◆ What needs to be done:
Go through the lines of the material and tally those with the string "media"; reply with the number alone.

◆ Data for the task:
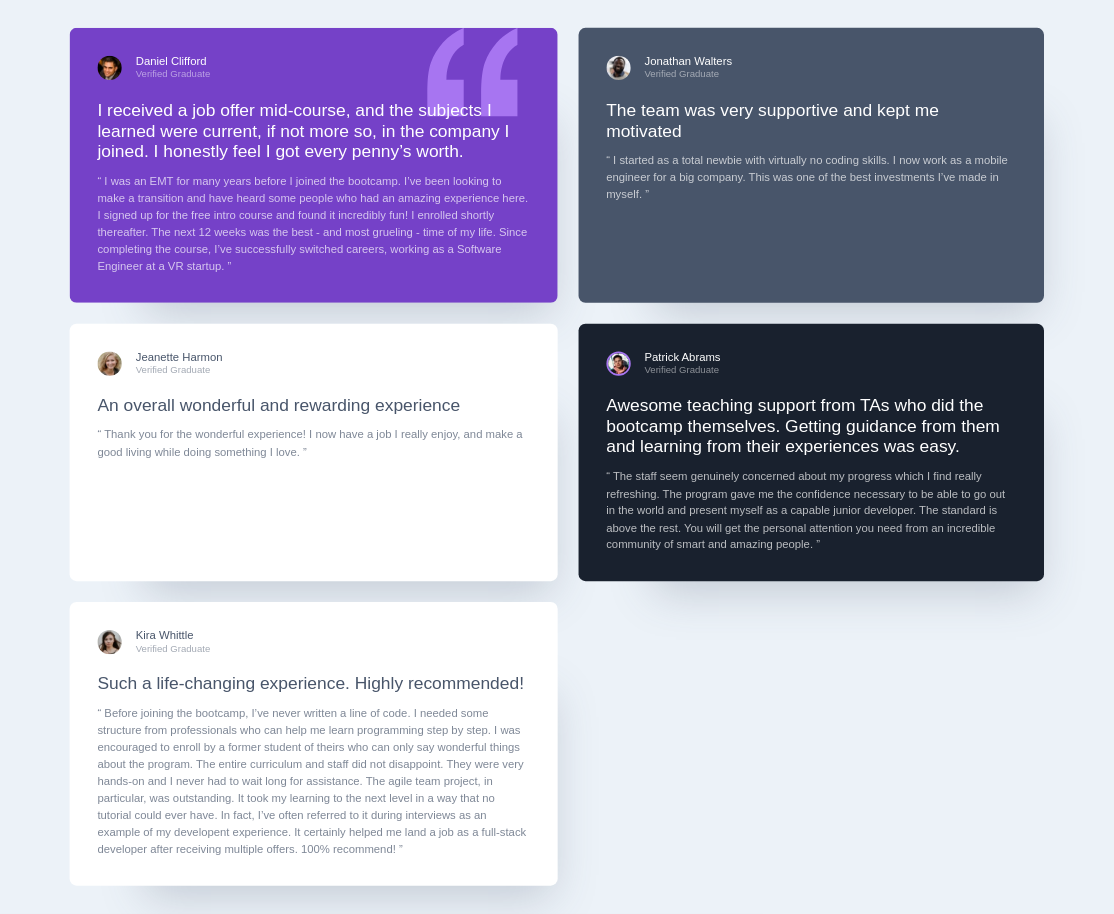
Repository: Imprasna/Grid_template
Page: index.html
These files come from the project's save history. The page is drawn as it stood at one moment and after the next save; the edit follows.
The browser window is 1280 px wide. The pictures show the whole page, at 87% of full size.

Above is the page before, as saved 2021-11-28 13:10:07.

### index.html
<!DOCTYPE html>
<html lang="en">
<head>
    <meta charset="UTF-8">
    <meta http-equiv="X-UA-Compatible" content="IE=edge">
    <meta name="viewport" content="width=device-width, initial-scale=1.0">
    <link rel="stylesheet" href="style.css">
    <title>GRid</title>
</head>
<body>
    <main class="testimonial-grid">
        <article class="testimonial grid-col-span-2 flow bg-primary-400 quote text-neutral-100">
          <div class="flex">
            <div>
              <img  src="./images/image-daniel.jpg" alt="daniel clifford">
            </div>
            <div>
              <h2 class="name">Daniel Clifford</h2>
              <p class="position">Verified Graduate</p>
            </div>
          </div>
          <p>
            I received a job offer mid-course, and the subjects I learned were current, if not more so,
            in the company I joined. I honestly feel I got every penny’s worth.
          </p>
          <p>
            “ I was an EMT for many years before I joined the bootcamp. I’ve been looking to make a
            transition and have heard some people who had an amazing experience here. I signed up
            for the free intro course and found it incredibly fun! I enrolled shortly thereafter.
            The next 12 weeks was the best - and most grueling - time of my life. Since completing
            the course, I’ve successfully switched careers, working as a Software Engineer at a VR startup. ”
          </p>
        </article>
        <article class="testimonial flow bg-secondary-400 text-neutral-100">
          <div class="flex">
            <div>
              <img src="./images/image-jonathan.jpg" alt="Jonathan Walters">
            </div>
            <div>
              <h2 class="name">Jonathan Walters</h2>
              <p class="position">Verified Graduate</p>
            </div>
          </div>
          <p>
            The team was very supportive and kept me motivated
          </p>
          <p>
            “ I started as a total newbie with virtually no coding skills. I now work as a mobile engineer
            for a big company. This was one of the best investments I’ve made in myself. ”
          </p>
        </article>
        <article class="testimonial flow bg-neutral-100 text-secondary-400">
          <div class="flex">
            <div>
              <img src="./images/image-jeanette.jpg" alt="Jeanette Harmon">
            </div>
            <div>
              <h2 class="name">Jeanette Harmon</h2>
              <p class="position">Verified Graduate</p>
            </div>
          </div>
          <p>
            An overall wonderful and rewarding experience</p>
          <p>
            “ Thank you for the wonderful experience! I now have a job I really enjoy, and make a good living
            while doing something I love. ”
          </p>
        </article>
        <article class="testimonial grid-col-span-2 flow bg-secondary-500 text-neutral-100">
          <div class="flex">
            <div>
              <img class="border-primary-400" src="./images/image-patrick.jpg" alt="Patrick Abrams">
            </div>
            <div>
              <h2 class="name">Patrick Abrams</h2>
              <p class="position">Verified Graduate</p>
            </div>
          </div>
          <p>
            Awesome teaching support from TAs who did the bootcamp themselves. Getting guidance from them and
            learning from their experiences was easy.
          </p>
          <p>
            “ The staff seem genuinely concerned about my progress which I find really refreshing. The program
            gave me the confidence necessary to be able to go out in the world and present myself as a capable
            junior developer. The standard is above the rest. You will get the personal attention you need from
            an incredible community of smart and amazing people. ”
          </p>
        </article>
        <article class="testimonial flow bg-neutral-100 text-secondary-400">
          <div class="flex">
            <div>
              <img src="./images/image-kira.jpg" alt="Kira Whittle">
            </div>
            <div>
              <h2 class="name">Kira Whittle</h2>
              <p class="position">Verified Graduate</p>
            </div>
          </div>
          <p>
            Such a life-changing experience. Highly recommended!
          </p>
          <p>
            “ Before joining the bootcamp, I’ve never written a line of code. I needed some structure from
            professionals who can help me learn programming step by step. I was encouraged to enroll by a former
            student of theirs who can only say wonderful things about the program. The entire curriculum and staff
            did not disappoint. They were very hands-on and I never had to wait long for assistance. The agile team
            project, in particular, was outstanding. It took my learning to the next level in a way that no tutorial
            could ever have. In fact, I’ve often referred to it during interviews as an example of my developent
            experience. It certainly helped me land a job as a full-stack developer after receiving multiple offers.
            100% recommend! ”
          </p>
        </article>
      </main>
</body>
</html>

### style.css
:root {
    --clr-primary-400: 263 55% 52%;
    --clr-secondary-400: 217 19% 35%;
    --clr-secondary-500: 219 29% 14%;
    --clr-neutral-100: 0 0% 100%;
    --clr-neutral-200: 210 46% 95%;
    --clr-neutral-300: 0 0% 81%;

    --ff-primary: "Barlow Semi Condensed", sans-serif;

    --fw-400: 500;
    --fw-700: 600;

    --fs-300: 0.6875rem;
    --fs-400: 0.8125rem;
    --fs-500: 1.25rem;
  }

  /* Box sizing rules */
  *,
  *::before,
  *::after {
    box-sizing: border-box;
  }

  /* Remove default margin */
  body,
  h1,
  h2,
  h3,
  h4,
  p,
  figure,
  blockquote,
  dl,
  dd {
    margin: 0;
  }

  /* Remove list styles on ul, ol elements with a list role, which suggests default styling will be removed */
  ul[role="list"],
  ol[role="list"] {
    list-style: none;
  }

  /* Set core root defaults */
  html:focus-within {
    scroll-behavior: smooth;
  }

  /* Set core body defaults */
  body {
    min-height: 100vh;
    text-rendering: optimizeSpeed;
    line-height: 1.5;
  }

  /* A elements that don't have a class get default styles */
  a:not([class]) {
    text-decoration-skip-ink: auto;
  }

  /* Make images easier to work with */
  img,
  picture {
    max-width: 100%;
    display: block;
  }

  /* Inherit fonts for inputs and buttons */
  input,
  button,
  textarea,
  select {
    font: inherit;
  }

  /* Remove all animations, transitions and smooth scroll for people that prefer not to see them */
  @media (prefers-reduced-motion: reduce) {
    html:focus-within {
      scroll-behavior: auto;
    }

    *,
    *::before,
    *::after {
      animation-duration: 0.01ms !important;
      animation-iteration-count: 1 !important;
      transition-duration: 0.01ms !important;
      scroll-behavior: auto !important;
    }
  }

  body {
    display: grid;
    place-content: center;
    min-height: 100vh;

    font-family: var(--ff-primary);
    font-weight: var(--fw-400);

    background-color: hsl(var(--clr-neutral-200));
  }

  h1,
  h2,
  h3 {
    font-weight: var(--fw-700);
  }

  /* utilities */
  .flex {
    display: flex;
    gap: var(--gap, 1rem);
  }

  .flow > *:where(:not(:first-child)) {
    margin-top: var(--flow-spacer, 1em);
  }

  .bg-primary-400 {
    background: hsl(var(--clr-primary-400));
  }
  .bg-secondary-400 {
    background: hsl(var(--clr-secondary-400));
  }
  .bg-secondary-500 {
    background: hsl(var(--clr-secondary-500));
  }

  .bg-neutral-100 {
    background: hsl(var(--clr-neutral-100));
  }

  .text-neutral-100 {
    color: hsl(var(--clr-neutral-100));
  }
  .text-secondary-400 {
    color: hsl(var(--clr-secondary-400));
  }
  .border-primary-400 {
    border: 2px solid #a775f1;
  }

  /* components */
  .testimonial-grid {
    padding-block: 2rem;
    width: min(95%, 70rem);
    margin-inline: auto;

    display: grid;
    gap: 1.5rem;
    grid-template-areas:
    'one'
    'two'
    'three'
    'four'
    'five';

  }

  @media (min-width: 50em) {
    .testimonial-grid {
        grid-template-areas: 'one on';
    }
  }


  /* @media (min-width: 50em) {

    .testimonial-grid {
        grid-template-columns: repeat(4, 1fr);
    }

    .grid-col-span-2 {
        grid-column: span 2;
    }

    .testimonial:last-child {
        grid-column: 4/5;
        grid-row: 1/3;
    }

  } */





  .testimonial {
    font-size: var(--fs-400);
    padding: 2rem;
    border-radius: 0.5rem;
    box-shadow: 2.5rem 3.75rem 3rem -3rem hsl(var(--clr-secondary-400) / 0.25);
  }

  .testimonial.quote {
    background-image: url("./images/bg-pattern-quotation.svg");
    background-repeat: no-repeat;
    background-position: top right 10%;
  }

  .testimonial img {
    width: 1.75rem;
    aspect-ratio: 1;
    border-radius: 50%;
  }

  .testimonial .name {
    font-size: var(--fs-400);
    font-weight: var(--fw-400);
    line-height: 1;
  }

  .testimonial .position {
    font-size: var(--fs-300);
    opacity: 0.5;
  }

  .testimonial > p:first-of-type {
    font-size: var(--fs-500);
    line-height: 1.2;
  }

  .testimonial > p:last-of-type {
    opacity: 0.7;
  }

After the next save:
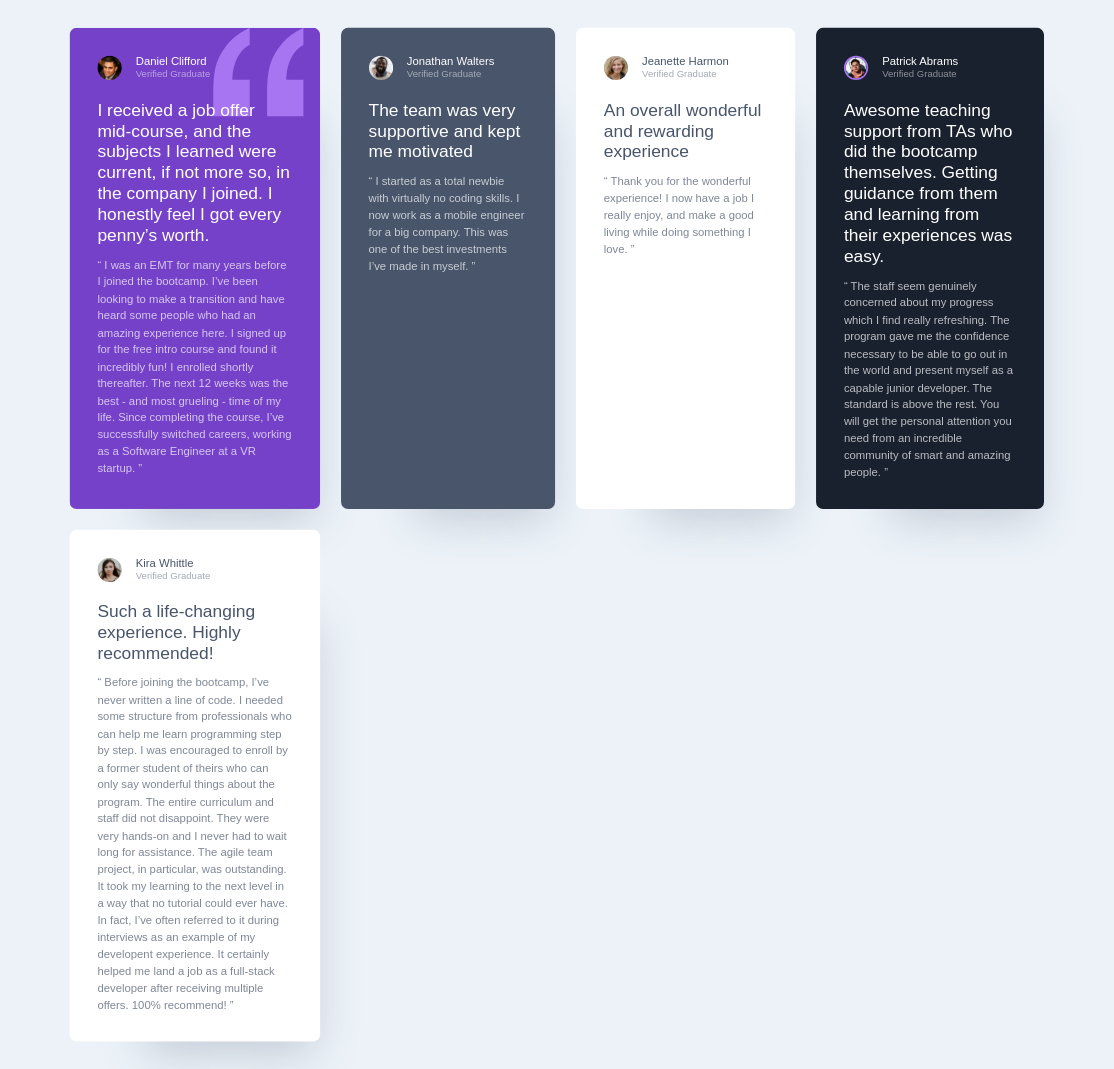
Saved 7 s later.
--- a/style.css
+++ b/style.css
@@ -161,7 +161,7 @@
 
   @media (min-width: 50em) {
     .testimonial-grid {
-        grid-template-areas: 'one on';
+        grid-template-areas: 'one one two five';
     }
   }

◆ Written solution:
4